  • Extended reports

Effects of patient education on compliance with basic treatment regimens and health in recent onset active rheumatoid arthritis

Abstract

OBJECTIVES To determine the effects of patient education on compliance and on health in patients with active, recent onset rheumatoid arthritis (RA).

METHODS A randomised, controlled, assessor blinded, one year trial. The experimental group followed an education programme. All patients started on sulphasalazine therapy. Compliance with sulphasalazine was measured by pill counting. Compliance rates with regimens of physical exercise, endurance activities, and energy conservation were measured by questionnaires. Compliance with prescriptions of joint protection was scored using a test for joint protection performance. Health was measured by a Disease Activity Score (function of erythrocyte sedimentation rate, Ritchie score, and number of swollen joints), C reactive protein, Dutch-AIMS scores, and M-HAQ scores, range of motion of shoulder, elbow, and knee joints. Parameters were scored at baseline and after three, six, and 12 months.

RESULTS Sixty of 65 patients gave informed consent, five of them withdrew from follow up. Compliance with sulphasalazine exceeded 80% with no differences between groups. Compliance with physical exercise (at three months), energy conservation (at three and at 12 months), and joint protection (at three months) improved significantly more in the experimental group. The improvements of health were not different in the groups.

CONCLUSION Compliance with sulphasalazine among patients with active, recent onset RA is high, whether formal patient education is followed or not. Compliance with physical exercise, energy conservation, and joint protection was increased by patient education. Formal patient education did not improve health status.

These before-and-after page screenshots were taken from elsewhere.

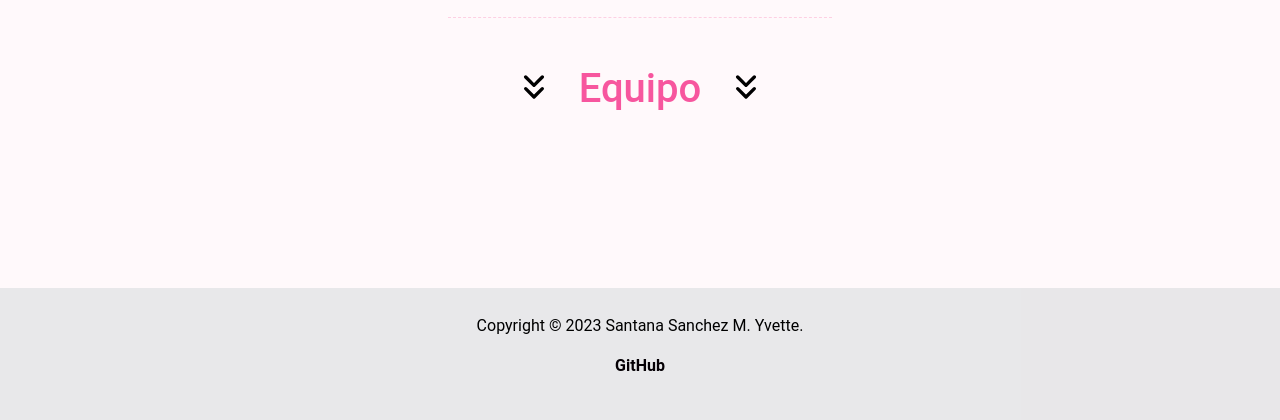
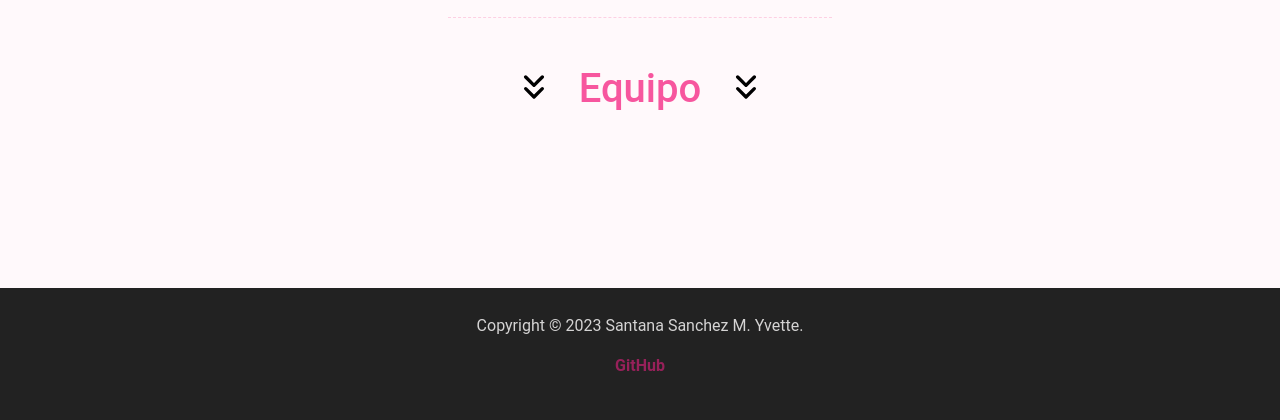
Before and after one commit to YSantanas/plasma, a PHP site: page / in a window 1280 px wide. Shown: the part 936-1356 px from the top of the page. Run offline with PHP 8.4, Linux system fonts and the light colour scheme.

Commit message:
footer
pie de pagina

```diff
--- a/index.html
+++ b/index.html
@@ -132,7 +132,7 @@
 
   <footer class="footer">
     <p>Copyright &copy; 2023 Santana Sanchez M. Yvette.</p>
-      <a href="https://github.com/YSantanas" target="_blank" style="text-decoration: none; color: hsl(300, 100%, 1%); font-weight: bold;">
+      <a href="https://github.com/YSantanas" target="_blank" style="text-decoration: none; color: hsl(331, 64%, 36%); font-weight: bold;">
         <i class="fab fa-github"></i> GitHub</a></p>
   </footer>
 
--- a/styles.css
+++ b/styles.css
@@ -28,14 +28,14 @@
     bottom: 0;
     left: 0;
     width: 100%;
-    background-color: rgba(230, 230, 232, 0.888);
+    background-color: rgba(25, 25, 25, 0.955);
     text-align: center;
     padding-top: 2%;
     padding-bottom: 2%;
   }
 
   .footer p {
-    color: black; /* Cambiar el color del texto a negro */
+    color: rgb(213, 212, 212); /* Cambiar el color del texto a negro */
   }
 
 
@@ -98,8 +98,6 @@
     display: block; /* Cambiar a bloque para que los elementos estén uno debajo del otro */
     margin-bottom: 10px; /* Agregar espacio entre elementos apilados */
   }
-
-
 }
 
 
```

Footnotes

  • *  Additional information on the education programme will be provided by the authors on request.